Porn Star Gives Parents ‘the Talk’ About Explaining Sex to Their Kids Before Porn Does

Passion project from Mistress creatives

Nine out of 10 children are exposed to hardcore pornography by the age of 11, according to Novus Report research, and it’s not doing them any favors in terms of educating them about real-life, non-broadcast sexuality.

So, ad agency Mistress is stepping up with a new PSA campaign called “Give the Talk,” in which porn star Monique Alexander encourages parents to talk to their kids about sex—before the porn industry, and its fantasyland of fakery, gets to them first.

The campaign, created by Celine Faledam and Rachel Guest, a pair of Mistress advertising creatives, launches today to coincide with International Children’s Day. All materials, including the video below, point to givethetalk.com, which has resources for how to talk to children about the awkward subject.

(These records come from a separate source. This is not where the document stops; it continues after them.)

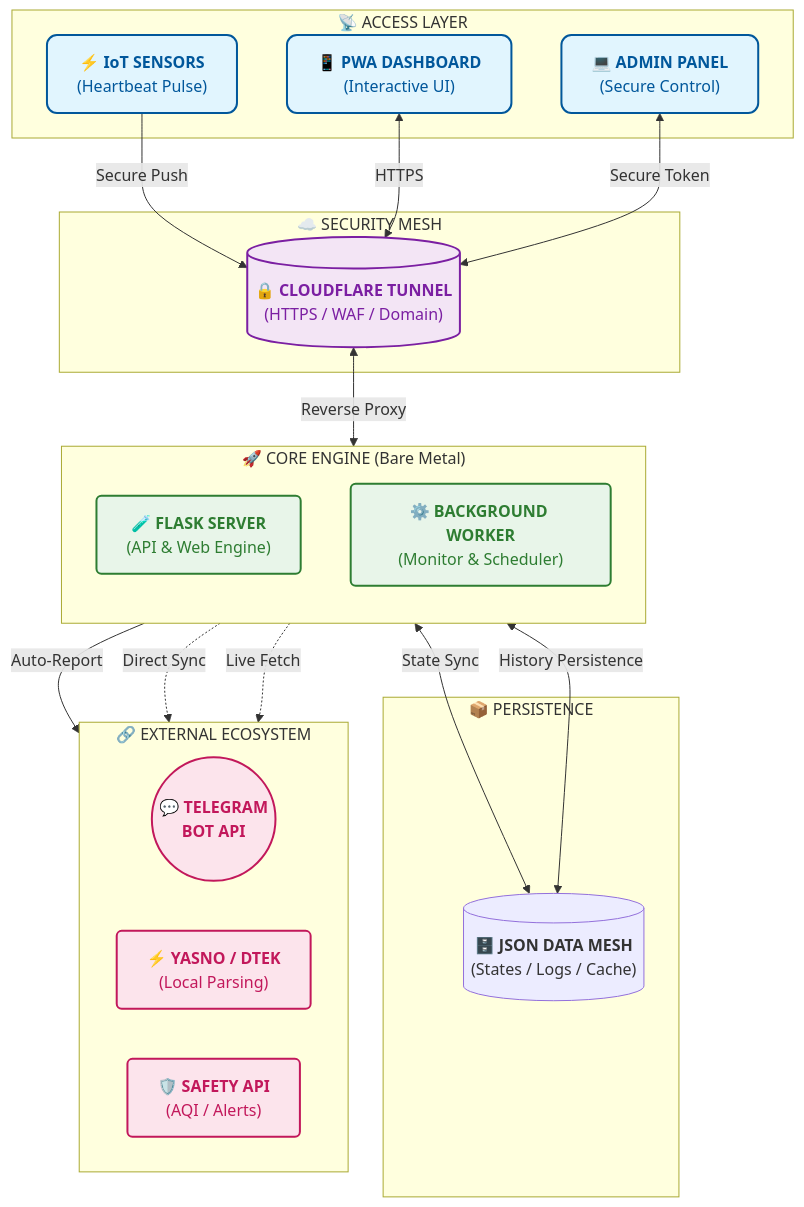
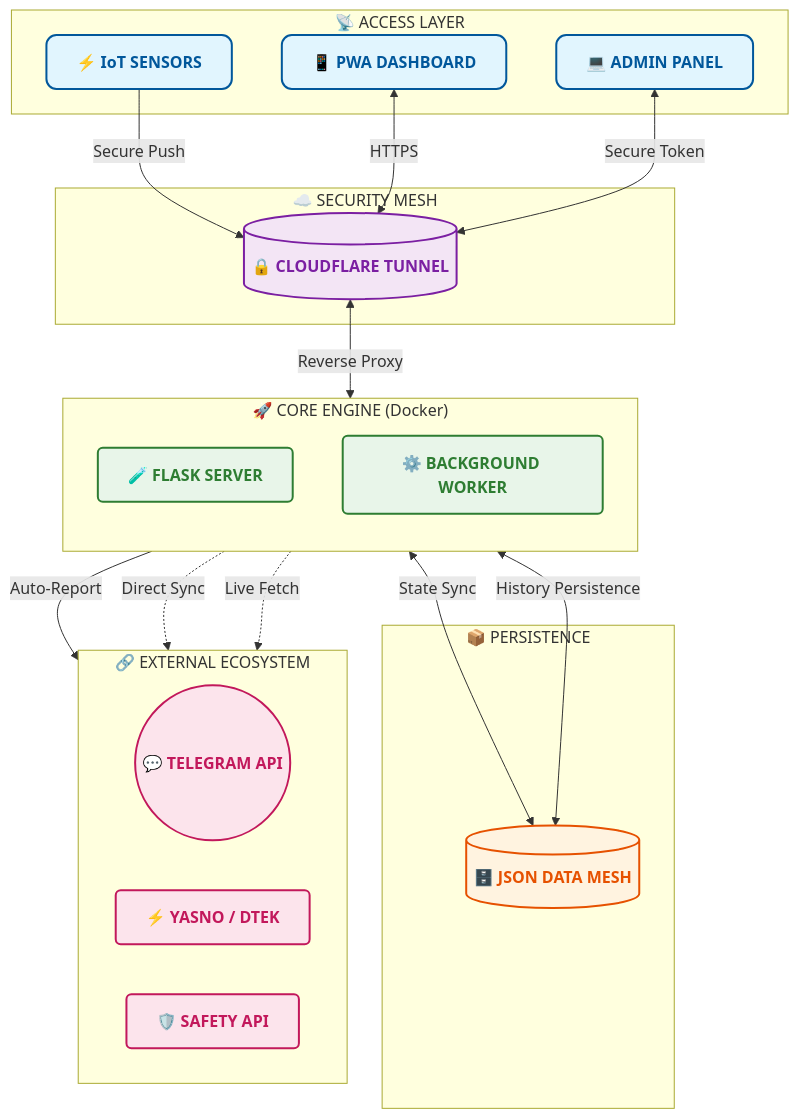
The diagram in README.md (weby-homelab/flash-monitor-kyiv), drawn with Mermaid before and after one commit. The commit also changed other lines of this file, not shown here.

Commit message:
docs: unified bilingual README for Docker Edition

````diff
--- a/README.md
+++ b/README.md
@@ -88,61 +79,52 @@
 ```mermaid
 flowchart TD
     %% -- Style Definitions --
     classDef access fill:#e1f5fe,stroke:#01579b,stroke-width:2px,color:#01579b,rx:10,ry:10
     classDef network fill:#f3e5f5,stroke:#7b1fa2,stroke-width:2px,color:#7b1fa2,rx:5,ry:5
     classDef core fill:#e8f5e9,stroke:#2e7d32,stroke-width:2px,color:#2e7d32,rx:5,ry:5
-    classDef data fill:#fff3e0,stroke:#e65100,stroke-width:2px,color:#e65100,rx:10,ry:10
+    classDef storage fill:#fff3e0,stroke:#e65100,stroke-width:2px,color:#e65100,rx:10,ry:10
     classDef external fill:#fce4ec,stroke:#c2185b,stroke-width:2px,color:#c2185b,rx:5,ry:5
 
-    %% -- Access Layer --
     subgraph Access ["📡 ACCESS LAYER"]
-        IoT["⚡ <b>IoT SENSORS</b><br/>(Heartbeat Pulse)"]
-        PWA["📱 <b>PWA DASHBOARD</b><br/>(Interactive UI)"]
-        ADM["💻 <b>ADMIN PANEL</b><br/>(Secure Control)"]
+        IoT["⚡ <b>IoT SENSORS</b>"]
+        PWA["📱 <b>PWA DASHBOARD</b>"]
+        ADM["💻 <b>ADMIN PANEL</b>"]
     end
 
-    %% -- Network Layer --
     subgraph Network ["☁️ SECURITY MESH"]
-        CF[("🔒 <b>CLOUDFLARE TUNNEL</b><br/>(HTTPS / WAF / Domain)")]
+        CF[("🔒 <b>CLOUDFLARE TUNNEL</b>")]
     end
 
-    %% -- Core Engine --
-    subgraph Core ["🚀 CORE ENGINE (Bare Metal)"]
+    subgraph Core ["🚀 CORE ENGINE (Docker)"]
         direction TB
-        WEB["🧪 <b>FLASK SERVER</b><br/>(API & Web Engine)"]
-        WORKER["⚙️ <b>BACKGROUND WORKER</b><br/>(Monitor & Scheduler)"]
+        WEB["🧪 <b>FLASK SERVER</b>"]
+        WORKER["⚙️ <b>BACKGROUND WORKER</b>"]
     end
 
-    %% -- Data Layer --
     subgraph Storage ["📦 PERSISTENCE"]
-        JSON[("🗄️ <b>JSON DATA MESH</b><br/>(States / Logs / Cache)")]
+        JSON[("🗄️ <b>JSON DATA MESH</b>")]
     end
 
-    %% -- External Ecosystem --
     subgraph Integration ["🔗 EXTERNAL ECOSYSTEM"]
         direction LR
-        TG(("💬 <b>TELEGRAM<br/>BOT API</b>"))
-        DTEK["⚡ <b>YASNO / DTEK</b><br/>(Local Parsing)"]
-        SAFE["🛡️ <b>SAFETY API</b><br/>(AQI / Alerts)"]
+        TG(("💬 <b>TELEGRAM API</b>"))
+        DTEK["⚡ <b>YASNO / DTEK</b>"]
+        SAFE["🛡️ <b>SAFETY API</b>"]
     end
 
-    %% -- Connections --
     IoT -->|Secure Push| CF
     PWA <-->|HTTPS| CF
     ADM <-->|Secure Token| CF
     CF <-->|Reverse Proxy| WEB
-    
     WEB <-->|State Sync| JSON
     WORKER <-->|History Persistence| JSON
-    
     WORKER -->|Auto-Report| TG
     WORKER -.->|Direct Sync| DTEK
     WEB -.->|Live Fetch| SAFE
 
-    %% -- Applying Styles --
     class IoT,PWA,ADM access
     class CF network
     class WEB,WORKER core
     class JSON storage
     class TG,DTEK,SAFE external
 ```
````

The site also links to Amaze.org, a nonprofit partnership that aims to make sex ed engaging, informative and less weird for young adolescents.

“We’re not here to demonize porn, but it’s clear the content is more accessible and increasingly graphic and even violent, especially toward women,” says Guest. “It’s disturbing when you think about hardcore online porn being a 9-year-old’s first exposure to sex. A lot of parents don’t realize we need to start the conversation that young. A simple chat from parent to child can give kids the ability to critique the content they’re inevitably going to see.”

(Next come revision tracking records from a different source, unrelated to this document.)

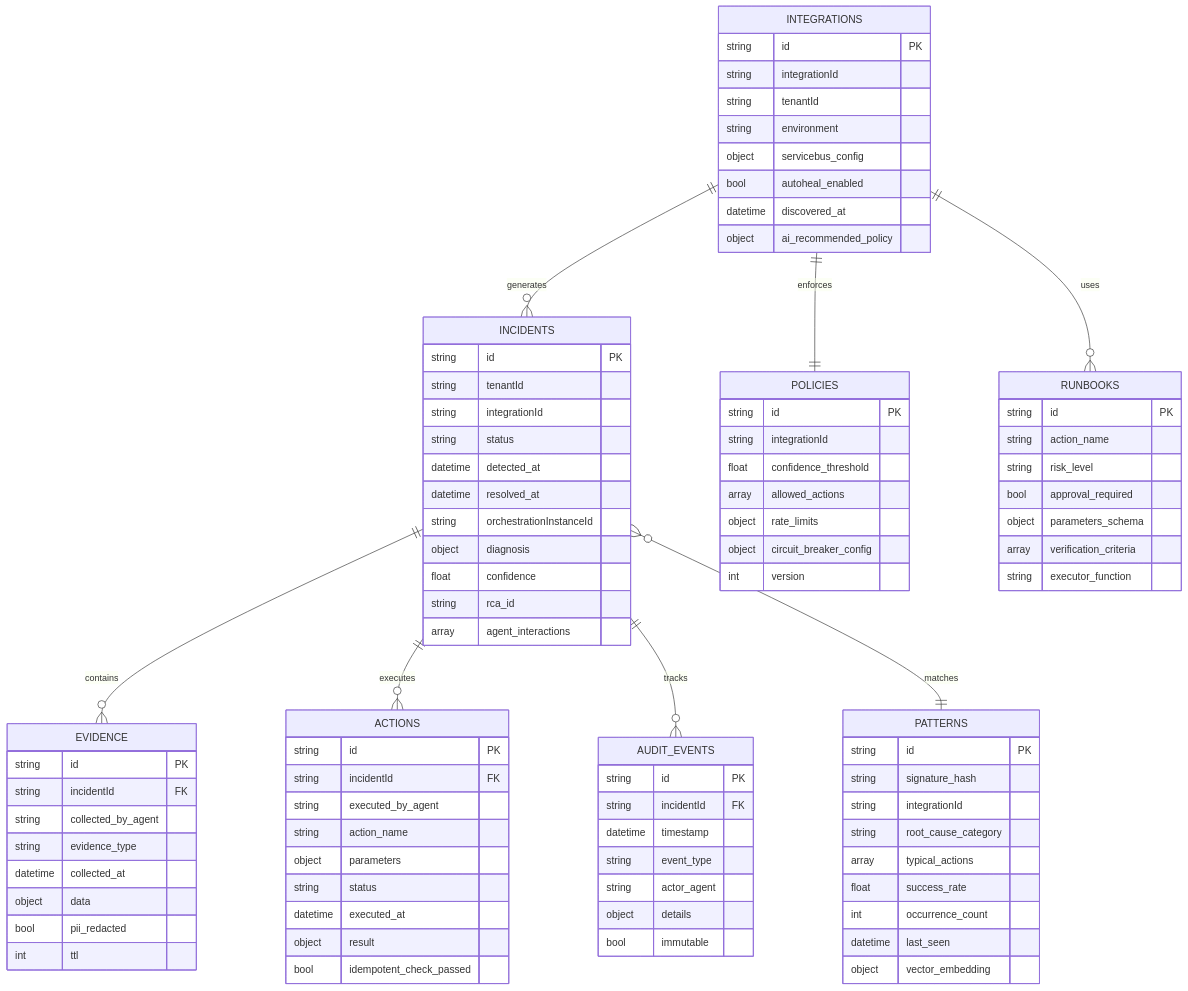
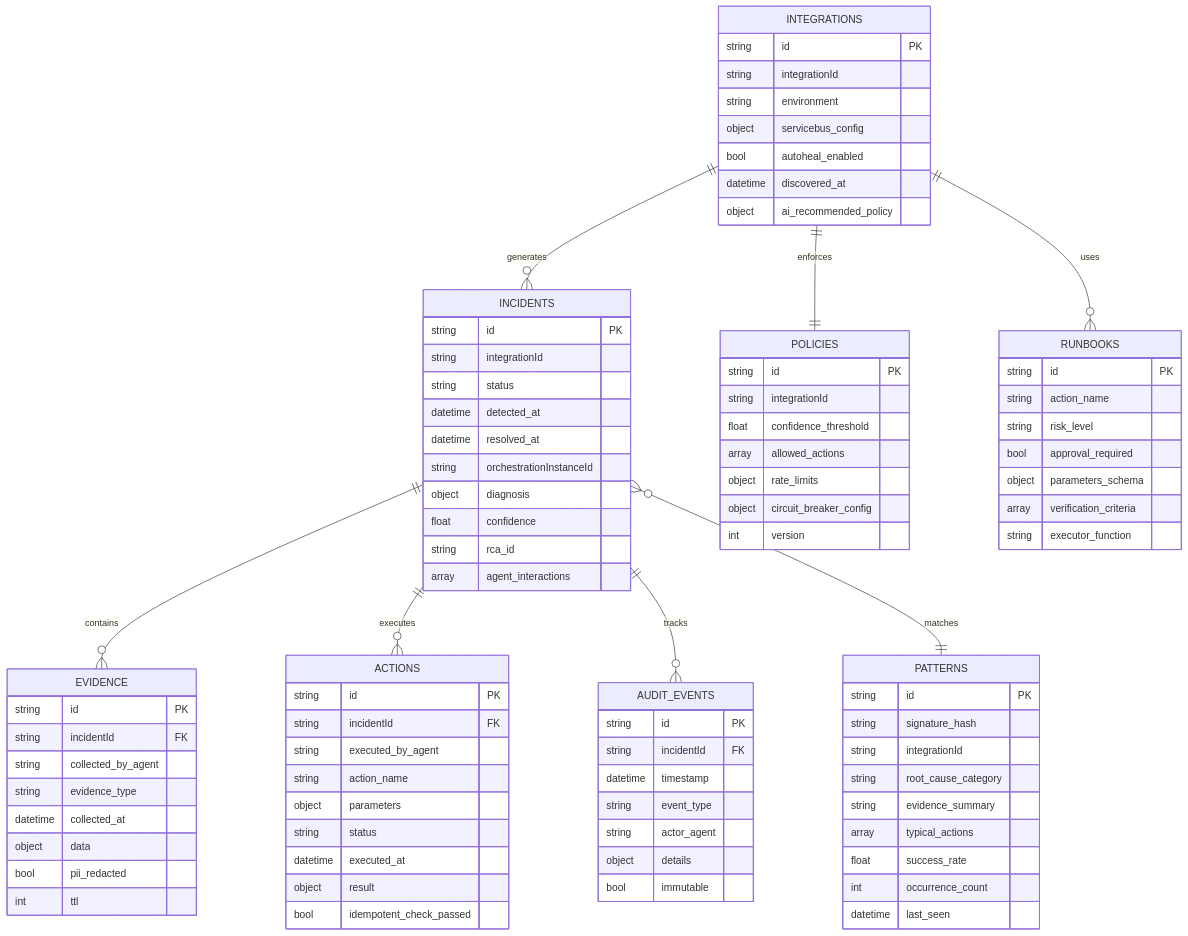
The seventh of 10 diagrams in docs/01-Technical-Architecture.md (mayankgupta7673/Continuum-Ops), drawn with Mermaid before and after one commit. The commit also changed other lines of this file and 6 other files, not shown here.

Commit message:
Fixed architecture issues and add justifications

```diff
--- a/docs/01-Technical-Architecture.md
+++ b/docs/01-Technical-Architecture.md
@@ -269,7 +463,6 @@
     
     INCIDENTS {
         string id PK
-        string tenantId
         string integrationId
         string status
         datetime detected_at
@@ -309,17 +502,16 @@
         string signature_hash
         string integrationId
         string root_cause_category
+        string evidence_summary
         array typical_actions
         float success_rate
         int occurrence_count
         datetime last_seen
-        object vector_embedding
     }
     
     INTEGRATIONS {
         string id PK
         string integrationId
-        string tenantId
         string environment
         object servicebus_config
         bool autoheal_enabled
```
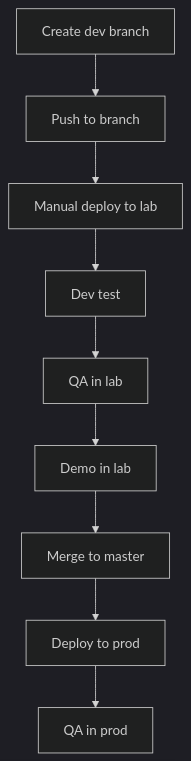
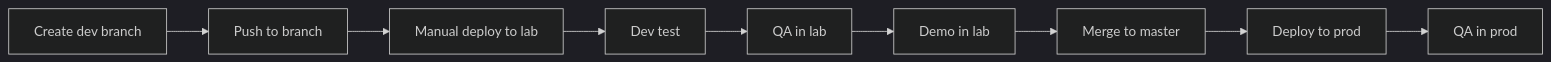
The first of 2 diagrams in ContinuousIntegration.md (mirceaned/Presentations), drawn with Mermaid (dark theme) before and after one commit. The commit also changed other lines of this file, not shown here.

Commit message:
more conversion to mermaid diagrams

````diff
--- a/ContinuousIntegration.md
+++ b/ContinuousIntegration.md
@@ -9,11 +9,11 @@
 ```mermaid
-    graph TD
+    graph LR
     A[Create dev branch] --> B[Push to branch]
     B --> C[Manual deploy to lab]
     C --> D[Dev test]
     D --> E[QA in lab]
     E --> F[Demo in lab]
     F --> G[Merge to master]
     G --> H[Deploy to prod]
     H --> I[QA in prod]
 ```
````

“Our mission is that every parent see this initiative and feel empowered and equipped to talk to their child,” adds Faledam. “Because we believe the next generation deserves to make more informed decisions about sex so that they can have healthy, respectful and happy sexual experiences.”

“If your children know you’re a reliable resource on sex and that porn does not depict sex in the real world, then they will come to you with questions or if they stumble upon porn online or hear a rumor from friends,” says Nicole Cushman, executive director of Answer, one of the organizations behind Amaze. “We owe it to our children to provide the information and guidance they need.”